■ Working data:
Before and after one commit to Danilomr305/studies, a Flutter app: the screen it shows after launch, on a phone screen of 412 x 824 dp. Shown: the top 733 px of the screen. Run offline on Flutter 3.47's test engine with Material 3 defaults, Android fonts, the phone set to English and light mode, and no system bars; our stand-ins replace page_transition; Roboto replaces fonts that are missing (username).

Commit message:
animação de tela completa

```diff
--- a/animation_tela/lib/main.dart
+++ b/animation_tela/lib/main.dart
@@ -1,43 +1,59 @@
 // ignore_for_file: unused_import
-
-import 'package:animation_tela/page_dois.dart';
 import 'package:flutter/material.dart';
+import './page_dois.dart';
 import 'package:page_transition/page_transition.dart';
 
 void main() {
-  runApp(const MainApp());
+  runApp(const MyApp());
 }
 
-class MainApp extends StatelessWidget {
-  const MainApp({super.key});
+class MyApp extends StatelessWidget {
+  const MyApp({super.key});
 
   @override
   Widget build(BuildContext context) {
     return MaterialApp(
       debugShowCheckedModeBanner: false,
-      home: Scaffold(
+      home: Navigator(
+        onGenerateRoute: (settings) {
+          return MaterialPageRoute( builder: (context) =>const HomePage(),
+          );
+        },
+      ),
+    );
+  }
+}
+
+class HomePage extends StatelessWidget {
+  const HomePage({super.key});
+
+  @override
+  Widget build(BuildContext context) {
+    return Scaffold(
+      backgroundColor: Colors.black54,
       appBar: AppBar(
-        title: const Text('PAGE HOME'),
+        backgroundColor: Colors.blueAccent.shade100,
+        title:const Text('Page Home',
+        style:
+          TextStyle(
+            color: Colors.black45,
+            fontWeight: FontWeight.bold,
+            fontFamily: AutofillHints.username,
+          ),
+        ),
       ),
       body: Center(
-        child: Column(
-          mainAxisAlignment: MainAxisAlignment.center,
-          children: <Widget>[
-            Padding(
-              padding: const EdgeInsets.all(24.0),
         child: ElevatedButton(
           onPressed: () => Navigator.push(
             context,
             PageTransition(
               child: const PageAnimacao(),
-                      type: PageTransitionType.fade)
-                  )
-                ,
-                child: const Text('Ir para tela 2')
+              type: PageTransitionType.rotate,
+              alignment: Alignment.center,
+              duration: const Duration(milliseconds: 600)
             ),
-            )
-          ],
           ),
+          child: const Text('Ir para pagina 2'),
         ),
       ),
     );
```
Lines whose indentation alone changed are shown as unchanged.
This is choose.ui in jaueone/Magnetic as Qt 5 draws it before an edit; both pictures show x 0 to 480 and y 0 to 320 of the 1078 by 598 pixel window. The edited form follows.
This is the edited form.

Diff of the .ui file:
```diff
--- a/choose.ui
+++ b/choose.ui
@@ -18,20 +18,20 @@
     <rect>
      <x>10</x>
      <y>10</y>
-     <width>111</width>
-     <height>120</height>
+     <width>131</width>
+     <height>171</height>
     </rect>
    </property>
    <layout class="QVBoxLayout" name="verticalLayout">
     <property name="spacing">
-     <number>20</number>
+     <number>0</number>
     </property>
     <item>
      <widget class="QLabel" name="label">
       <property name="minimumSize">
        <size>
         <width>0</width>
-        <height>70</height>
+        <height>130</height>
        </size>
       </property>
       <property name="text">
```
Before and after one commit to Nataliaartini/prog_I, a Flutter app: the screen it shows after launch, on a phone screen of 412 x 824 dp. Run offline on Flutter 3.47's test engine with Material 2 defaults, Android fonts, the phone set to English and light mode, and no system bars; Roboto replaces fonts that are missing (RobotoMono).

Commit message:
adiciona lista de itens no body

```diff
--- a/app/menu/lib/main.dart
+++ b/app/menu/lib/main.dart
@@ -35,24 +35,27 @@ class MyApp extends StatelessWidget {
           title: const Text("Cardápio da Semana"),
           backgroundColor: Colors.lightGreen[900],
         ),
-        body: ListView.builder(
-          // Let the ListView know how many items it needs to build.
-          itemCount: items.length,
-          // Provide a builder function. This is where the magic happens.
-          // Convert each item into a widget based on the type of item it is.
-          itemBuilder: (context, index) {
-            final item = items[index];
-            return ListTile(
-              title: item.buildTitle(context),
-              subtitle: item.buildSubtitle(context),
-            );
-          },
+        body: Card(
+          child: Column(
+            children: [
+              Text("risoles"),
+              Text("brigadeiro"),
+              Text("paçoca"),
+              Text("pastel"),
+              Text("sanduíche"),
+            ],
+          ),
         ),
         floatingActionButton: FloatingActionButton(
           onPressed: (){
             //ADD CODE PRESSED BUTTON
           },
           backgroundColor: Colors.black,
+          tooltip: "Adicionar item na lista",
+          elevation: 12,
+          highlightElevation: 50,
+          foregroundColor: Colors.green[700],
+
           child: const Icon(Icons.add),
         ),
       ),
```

■ Task instructions: Which lines of the material contain "that"? List them.

■ Answer box:
Before and after one commit to Danilomr305/studies, a Flutter app: the screen it shows after launch, on a phone screen of 412 x 824 dp. Shown: the top 733 px of the screen. Run offline on Flutter 3.47's test engine with Material 3 defaults, Android fonts, the phone set to English and light mode, and no system bars; our stand-ins replace page_transition; Roboto replaces fonts that are missing (username).
Before and after one commit to Nataliaartini/prog_I, a Flutter app: the screen it shows after launch, on a phone screen of 412 x 824 dp. Run offline on Flutter 3.47's test engine with Material 2 defaults, Android fonts, the phone set to English and light mode, and no system bars; Roboto replaces fonts that are missing (RobotoMono).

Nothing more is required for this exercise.